RELATED: George Foreman Concerned About Mike Tyson and Roy Jones Jr.

Roy Jones Jr. is 51 years old. He was enjoying his retirement after a stellar boxing career that saw him go 66-9 as a pro. He won his first 34 professional fights and went on to hold titles in four different weight classes. Now he’s about to fight another former heavyweight champion, Mike Tyson, in a battle of 50-plus-year-olds.

Recently, he got a phone call. “I’ve been trying to enjoy retirement, but people don’t seem to want to let me retire,” Jones said to ESPN. “They keep calling me, telling me that Mike wants to come back and that you’d be a great opponent for Mike. We always wanted to see it, but I would’ve preferred it back then. Tyson is a hell of a specimen still – still a problem to deal with. But at the same time, life is life, you only live once. You want to know what it’s like, you go in there and see. You still gotta see it.”

The two are scheduled to meet on Sept 12 in an eight-round exhibition match. Tyson is 54 years old and appears to still be in great shape in some of the workout videos he has posted. “Just because we are 54, it doesn’t mean that we have to start a new career and our lives are totally over,” Tyson told ESPN. “Not when you feel as beautiful as I do, and I’m sure that other people feel the same way.”

Mike Tyson ready to go at 54

Mike Tyson may be the most powerful puncher in boxing history. He’s also very unpredictable. Former heavyweight boxing champion George Foreman expressed a little concern about two guys over 50 years old going at it in the ring.

Foreman, in an interview with TMZ Sports, said boxing is much different when you’re 50 years old. The punches are much more potent when you’re past your prime. “In my younger days, you get hit in the head, you shake it off and you come back,” Foreman said. “Whereas, when you get older and you get hit, it stays there for a month.
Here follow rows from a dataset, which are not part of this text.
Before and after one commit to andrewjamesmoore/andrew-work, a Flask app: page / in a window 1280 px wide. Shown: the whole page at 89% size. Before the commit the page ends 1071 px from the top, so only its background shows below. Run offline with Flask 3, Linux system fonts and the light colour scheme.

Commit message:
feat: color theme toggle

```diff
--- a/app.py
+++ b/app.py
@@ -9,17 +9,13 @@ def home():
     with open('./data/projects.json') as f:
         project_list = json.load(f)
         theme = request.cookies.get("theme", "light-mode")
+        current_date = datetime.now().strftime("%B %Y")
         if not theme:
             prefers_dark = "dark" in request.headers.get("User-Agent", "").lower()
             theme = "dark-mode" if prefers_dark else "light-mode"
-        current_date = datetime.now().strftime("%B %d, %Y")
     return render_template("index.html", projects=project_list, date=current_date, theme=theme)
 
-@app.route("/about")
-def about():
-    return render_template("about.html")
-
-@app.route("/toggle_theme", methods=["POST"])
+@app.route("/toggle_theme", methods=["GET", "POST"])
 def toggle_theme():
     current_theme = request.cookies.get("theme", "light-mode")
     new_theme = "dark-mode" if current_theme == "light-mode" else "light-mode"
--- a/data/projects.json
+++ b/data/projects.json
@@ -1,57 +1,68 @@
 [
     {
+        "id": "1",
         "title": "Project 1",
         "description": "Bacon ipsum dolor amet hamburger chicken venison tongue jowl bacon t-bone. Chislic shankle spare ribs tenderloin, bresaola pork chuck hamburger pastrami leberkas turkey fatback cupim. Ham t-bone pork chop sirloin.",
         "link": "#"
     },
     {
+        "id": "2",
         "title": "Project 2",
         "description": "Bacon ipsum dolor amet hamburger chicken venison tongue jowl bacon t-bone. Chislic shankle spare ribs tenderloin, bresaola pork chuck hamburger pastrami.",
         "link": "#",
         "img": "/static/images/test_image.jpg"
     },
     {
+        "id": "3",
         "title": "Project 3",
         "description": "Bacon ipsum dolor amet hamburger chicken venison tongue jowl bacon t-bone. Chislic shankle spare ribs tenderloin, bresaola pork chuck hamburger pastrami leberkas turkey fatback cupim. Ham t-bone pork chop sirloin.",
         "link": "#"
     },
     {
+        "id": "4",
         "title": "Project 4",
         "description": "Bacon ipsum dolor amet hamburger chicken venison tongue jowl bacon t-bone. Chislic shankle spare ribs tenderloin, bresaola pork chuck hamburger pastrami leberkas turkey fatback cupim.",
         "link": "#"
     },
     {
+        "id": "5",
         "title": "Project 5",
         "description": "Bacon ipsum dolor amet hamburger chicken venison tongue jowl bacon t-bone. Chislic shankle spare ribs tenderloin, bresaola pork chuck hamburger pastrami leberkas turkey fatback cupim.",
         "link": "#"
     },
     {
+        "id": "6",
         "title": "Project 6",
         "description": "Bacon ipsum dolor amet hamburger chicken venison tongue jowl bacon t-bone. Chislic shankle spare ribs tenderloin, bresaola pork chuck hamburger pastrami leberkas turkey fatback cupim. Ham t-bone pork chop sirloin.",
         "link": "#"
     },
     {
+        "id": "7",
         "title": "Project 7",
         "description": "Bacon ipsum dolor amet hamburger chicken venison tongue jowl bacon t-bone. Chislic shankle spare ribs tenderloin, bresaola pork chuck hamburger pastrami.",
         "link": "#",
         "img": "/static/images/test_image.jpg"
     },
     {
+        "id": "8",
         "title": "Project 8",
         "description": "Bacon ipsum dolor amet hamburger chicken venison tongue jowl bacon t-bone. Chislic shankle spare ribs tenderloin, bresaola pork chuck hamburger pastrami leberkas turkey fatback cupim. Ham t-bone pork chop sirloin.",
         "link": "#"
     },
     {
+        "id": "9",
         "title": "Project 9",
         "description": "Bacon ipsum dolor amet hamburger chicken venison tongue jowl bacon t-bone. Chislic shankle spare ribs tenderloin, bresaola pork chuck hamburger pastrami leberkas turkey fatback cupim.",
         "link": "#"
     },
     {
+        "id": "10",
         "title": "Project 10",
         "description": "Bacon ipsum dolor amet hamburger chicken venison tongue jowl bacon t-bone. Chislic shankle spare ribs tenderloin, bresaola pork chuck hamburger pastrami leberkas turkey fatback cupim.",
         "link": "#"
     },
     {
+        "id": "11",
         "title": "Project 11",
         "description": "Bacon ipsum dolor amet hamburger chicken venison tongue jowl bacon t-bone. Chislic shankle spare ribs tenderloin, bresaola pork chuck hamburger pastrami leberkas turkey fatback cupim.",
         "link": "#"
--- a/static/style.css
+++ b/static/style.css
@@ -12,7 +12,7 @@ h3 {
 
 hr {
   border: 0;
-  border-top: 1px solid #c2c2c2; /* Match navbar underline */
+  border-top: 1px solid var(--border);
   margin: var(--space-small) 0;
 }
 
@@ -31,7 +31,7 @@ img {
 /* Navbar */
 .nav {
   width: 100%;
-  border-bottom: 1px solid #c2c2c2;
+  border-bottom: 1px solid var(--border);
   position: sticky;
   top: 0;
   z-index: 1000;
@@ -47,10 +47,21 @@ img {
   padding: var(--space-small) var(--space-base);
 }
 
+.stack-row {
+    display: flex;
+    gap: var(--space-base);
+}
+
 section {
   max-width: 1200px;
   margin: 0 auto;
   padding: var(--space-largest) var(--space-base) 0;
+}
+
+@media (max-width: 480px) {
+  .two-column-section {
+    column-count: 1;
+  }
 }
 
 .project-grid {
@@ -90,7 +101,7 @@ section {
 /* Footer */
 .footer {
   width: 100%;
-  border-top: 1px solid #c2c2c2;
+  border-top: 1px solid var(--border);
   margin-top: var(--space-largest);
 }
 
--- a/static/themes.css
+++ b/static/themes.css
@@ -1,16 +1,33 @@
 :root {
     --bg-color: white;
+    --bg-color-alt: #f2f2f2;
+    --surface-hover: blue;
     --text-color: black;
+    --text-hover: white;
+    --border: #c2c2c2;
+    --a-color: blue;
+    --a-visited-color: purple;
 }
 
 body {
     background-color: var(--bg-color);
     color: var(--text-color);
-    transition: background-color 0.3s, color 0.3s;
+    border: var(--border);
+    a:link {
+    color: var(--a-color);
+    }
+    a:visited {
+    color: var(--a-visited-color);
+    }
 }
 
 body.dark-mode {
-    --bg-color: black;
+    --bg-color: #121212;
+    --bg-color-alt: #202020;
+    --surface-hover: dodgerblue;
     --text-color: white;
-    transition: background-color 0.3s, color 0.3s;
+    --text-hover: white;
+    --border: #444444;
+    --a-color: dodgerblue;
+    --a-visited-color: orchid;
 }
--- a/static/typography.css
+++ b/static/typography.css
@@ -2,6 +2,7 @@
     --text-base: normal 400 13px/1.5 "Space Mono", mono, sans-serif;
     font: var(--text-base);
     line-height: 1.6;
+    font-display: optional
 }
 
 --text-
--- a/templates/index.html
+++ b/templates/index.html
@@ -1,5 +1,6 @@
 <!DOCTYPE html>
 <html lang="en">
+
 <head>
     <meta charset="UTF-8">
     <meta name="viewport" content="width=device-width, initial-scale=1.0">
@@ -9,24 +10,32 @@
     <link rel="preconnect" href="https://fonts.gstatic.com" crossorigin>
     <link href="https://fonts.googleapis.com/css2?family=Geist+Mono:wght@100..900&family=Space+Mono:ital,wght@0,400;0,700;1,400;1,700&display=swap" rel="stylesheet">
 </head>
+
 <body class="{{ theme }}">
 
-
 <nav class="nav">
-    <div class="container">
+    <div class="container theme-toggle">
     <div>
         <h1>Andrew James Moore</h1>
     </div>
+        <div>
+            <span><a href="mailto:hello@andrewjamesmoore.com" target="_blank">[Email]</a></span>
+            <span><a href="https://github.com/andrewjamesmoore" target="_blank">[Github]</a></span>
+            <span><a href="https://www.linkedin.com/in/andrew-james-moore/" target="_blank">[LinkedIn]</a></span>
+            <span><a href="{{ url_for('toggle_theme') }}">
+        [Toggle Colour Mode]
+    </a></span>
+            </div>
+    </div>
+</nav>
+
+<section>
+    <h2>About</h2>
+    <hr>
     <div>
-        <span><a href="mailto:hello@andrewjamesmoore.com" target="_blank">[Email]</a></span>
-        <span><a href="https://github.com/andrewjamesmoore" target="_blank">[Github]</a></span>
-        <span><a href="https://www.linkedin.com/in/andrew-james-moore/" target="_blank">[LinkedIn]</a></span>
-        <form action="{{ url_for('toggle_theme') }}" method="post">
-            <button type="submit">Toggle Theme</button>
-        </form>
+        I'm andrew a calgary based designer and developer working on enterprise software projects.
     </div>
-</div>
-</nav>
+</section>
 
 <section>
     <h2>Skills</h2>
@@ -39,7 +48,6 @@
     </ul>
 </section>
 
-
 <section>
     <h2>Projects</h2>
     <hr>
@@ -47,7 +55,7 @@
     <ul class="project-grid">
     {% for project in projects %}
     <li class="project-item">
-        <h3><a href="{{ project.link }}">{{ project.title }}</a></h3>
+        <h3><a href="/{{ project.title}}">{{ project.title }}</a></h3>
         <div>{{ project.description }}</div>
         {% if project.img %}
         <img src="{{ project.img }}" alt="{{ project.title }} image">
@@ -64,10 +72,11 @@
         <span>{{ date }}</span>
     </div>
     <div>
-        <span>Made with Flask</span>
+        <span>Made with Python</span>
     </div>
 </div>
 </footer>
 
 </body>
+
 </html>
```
You shake it off and the next time, it stays there for a year.”

Tyson said he believes his experience will outweigh any dangers. “We’re both accomplished fighters, we know how to take care of ourselves,” he said to ESPN. “It’s an eight-round exhibition. And, listen, we’ll be all right. Trust me, we can take care of ourselves.”
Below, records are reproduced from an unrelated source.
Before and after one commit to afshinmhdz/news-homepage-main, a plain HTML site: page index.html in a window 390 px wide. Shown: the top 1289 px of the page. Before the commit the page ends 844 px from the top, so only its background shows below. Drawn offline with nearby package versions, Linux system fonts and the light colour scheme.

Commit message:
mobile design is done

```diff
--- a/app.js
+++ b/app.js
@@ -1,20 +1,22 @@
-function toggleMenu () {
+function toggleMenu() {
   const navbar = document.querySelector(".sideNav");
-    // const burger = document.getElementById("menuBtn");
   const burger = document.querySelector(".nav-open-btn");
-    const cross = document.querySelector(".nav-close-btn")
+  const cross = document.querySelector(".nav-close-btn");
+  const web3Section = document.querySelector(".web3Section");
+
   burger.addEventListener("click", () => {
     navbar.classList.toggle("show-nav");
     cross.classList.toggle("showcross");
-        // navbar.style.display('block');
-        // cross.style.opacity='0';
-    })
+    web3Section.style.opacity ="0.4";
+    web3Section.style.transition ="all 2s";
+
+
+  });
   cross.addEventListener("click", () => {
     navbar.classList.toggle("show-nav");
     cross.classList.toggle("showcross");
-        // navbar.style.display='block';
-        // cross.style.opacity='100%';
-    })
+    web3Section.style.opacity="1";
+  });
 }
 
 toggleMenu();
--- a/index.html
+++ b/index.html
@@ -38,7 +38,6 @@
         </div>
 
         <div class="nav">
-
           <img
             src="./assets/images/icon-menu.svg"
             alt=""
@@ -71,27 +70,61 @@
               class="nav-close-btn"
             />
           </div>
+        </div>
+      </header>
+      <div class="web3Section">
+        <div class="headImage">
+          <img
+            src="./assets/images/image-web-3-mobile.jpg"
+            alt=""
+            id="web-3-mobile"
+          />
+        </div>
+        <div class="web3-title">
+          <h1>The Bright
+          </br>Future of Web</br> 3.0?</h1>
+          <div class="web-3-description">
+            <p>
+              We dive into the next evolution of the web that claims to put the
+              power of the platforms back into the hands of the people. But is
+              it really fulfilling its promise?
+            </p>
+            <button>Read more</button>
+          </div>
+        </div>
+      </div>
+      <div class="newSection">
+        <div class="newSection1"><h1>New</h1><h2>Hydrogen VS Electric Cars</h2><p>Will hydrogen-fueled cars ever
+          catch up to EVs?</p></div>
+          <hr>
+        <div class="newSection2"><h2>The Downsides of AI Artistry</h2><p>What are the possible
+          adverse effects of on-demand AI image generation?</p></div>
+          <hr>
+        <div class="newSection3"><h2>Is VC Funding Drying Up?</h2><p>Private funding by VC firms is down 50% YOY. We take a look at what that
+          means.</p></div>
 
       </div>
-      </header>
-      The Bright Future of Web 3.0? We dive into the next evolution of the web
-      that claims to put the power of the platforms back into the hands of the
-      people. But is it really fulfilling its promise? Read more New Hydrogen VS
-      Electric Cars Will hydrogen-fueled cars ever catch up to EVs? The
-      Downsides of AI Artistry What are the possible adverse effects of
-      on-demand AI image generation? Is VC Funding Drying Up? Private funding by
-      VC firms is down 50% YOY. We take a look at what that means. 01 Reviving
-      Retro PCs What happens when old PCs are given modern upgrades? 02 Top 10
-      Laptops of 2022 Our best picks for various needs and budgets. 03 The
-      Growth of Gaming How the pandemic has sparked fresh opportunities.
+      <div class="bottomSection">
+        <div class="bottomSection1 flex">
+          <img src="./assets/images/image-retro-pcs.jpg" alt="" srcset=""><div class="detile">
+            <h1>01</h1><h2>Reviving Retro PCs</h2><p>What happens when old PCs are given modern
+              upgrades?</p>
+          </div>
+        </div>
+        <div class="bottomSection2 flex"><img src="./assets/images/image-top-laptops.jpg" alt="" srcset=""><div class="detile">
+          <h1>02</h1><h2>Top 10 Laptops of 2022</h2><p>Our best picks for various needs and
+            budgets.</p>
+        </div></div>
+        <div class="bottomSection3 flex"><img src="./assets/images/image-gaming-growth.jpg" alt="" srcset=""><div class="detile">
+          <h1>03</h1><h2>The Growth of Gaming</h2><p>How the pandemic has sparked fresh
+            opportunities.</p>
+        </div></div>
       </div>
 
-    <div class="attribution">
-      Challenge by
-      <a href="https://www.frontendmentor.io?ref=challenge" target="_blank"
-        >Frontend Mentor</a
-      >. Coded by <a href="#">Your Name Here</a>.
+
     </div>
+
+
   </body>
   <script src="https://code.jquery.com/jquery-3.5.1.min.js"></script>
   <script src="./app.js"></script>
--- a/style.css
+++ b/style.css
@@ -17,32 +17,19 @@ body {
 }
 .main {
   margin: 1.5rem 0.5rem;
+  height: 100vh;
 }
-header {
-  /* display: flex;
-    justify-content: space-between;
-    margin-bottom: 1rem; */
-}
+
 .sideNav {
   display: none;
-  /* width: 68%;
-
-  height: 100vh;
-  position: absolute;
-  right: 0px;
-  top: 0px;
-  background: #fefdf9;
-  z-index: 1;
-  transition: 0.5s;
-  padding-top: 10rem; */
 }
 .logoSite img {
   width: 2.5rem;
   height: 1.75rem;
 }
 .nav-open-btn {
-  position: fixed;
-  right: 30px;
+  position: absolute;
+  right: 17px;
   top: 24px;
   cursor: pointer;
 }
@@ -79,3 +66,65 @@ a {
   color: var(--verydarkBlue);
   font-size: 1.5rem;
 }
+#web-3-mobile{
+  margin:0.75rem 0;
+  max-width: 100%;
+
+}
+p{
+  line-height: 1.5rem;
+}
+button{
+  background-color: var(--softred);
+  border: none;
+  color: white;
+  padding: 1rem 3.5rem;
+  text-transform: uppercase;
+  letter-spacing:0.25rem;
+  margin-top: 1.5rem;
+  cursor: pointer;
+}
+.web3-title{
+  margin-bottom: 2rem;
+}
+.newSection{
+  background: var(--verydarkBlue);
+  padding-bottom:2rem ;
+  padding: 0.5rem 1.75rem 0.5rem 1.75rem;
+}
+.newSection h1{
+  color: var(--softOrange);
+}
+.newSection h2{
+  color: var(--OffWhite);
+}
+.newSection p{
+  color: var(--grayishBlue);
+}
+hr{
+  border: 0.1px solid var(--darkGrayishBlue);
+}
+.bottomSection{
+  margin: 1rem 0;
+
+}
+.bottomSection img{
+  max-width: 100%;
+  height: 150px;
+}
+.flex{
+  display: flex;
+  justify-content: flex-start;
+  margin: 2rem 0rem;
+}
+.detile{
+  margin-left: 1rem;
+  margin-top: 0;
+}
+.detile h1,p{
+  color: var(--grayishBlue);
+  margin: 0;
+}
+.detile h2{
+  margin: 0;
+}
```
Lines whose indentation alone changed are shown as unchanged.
Jones Jr. ready for anything Tyson brings

In an ESPN article Tuesday, Roy Jones Jr. said he’s not sure exactly what to expect from Mike Tyson. With that in mind, he is prepping for anything. Jones Jr. is torn between being an entertainer and a boxer.

“For me, I know how to have fun in the ring and try to make it the best that I can make it,” Jones Jr. said. “But at the same time, Mike knows one way. It’s like playing with a pit bull pup. … He’ll play, but he’ll get lost because all he knows is (to) … go at it. So that’s all Mike knows — go at it. So I’ve got to be prepared for whatever Mike comes out with.”

Jones knows he has to be prepared for the Mike Tyson everyone once knew. “Because you’re dealing with Mike Tyson,” he said, “you’re at the mercy of Mike Tyson. If Mike decides to turn it on for five seconds, who’s going to save you? Nobody. So you better be ready to save yourself. You better be ready for it. You don’t know what Mike might do and you don’t know which Mike might come. Mike might get mad because he can’t hit you like he wants to.”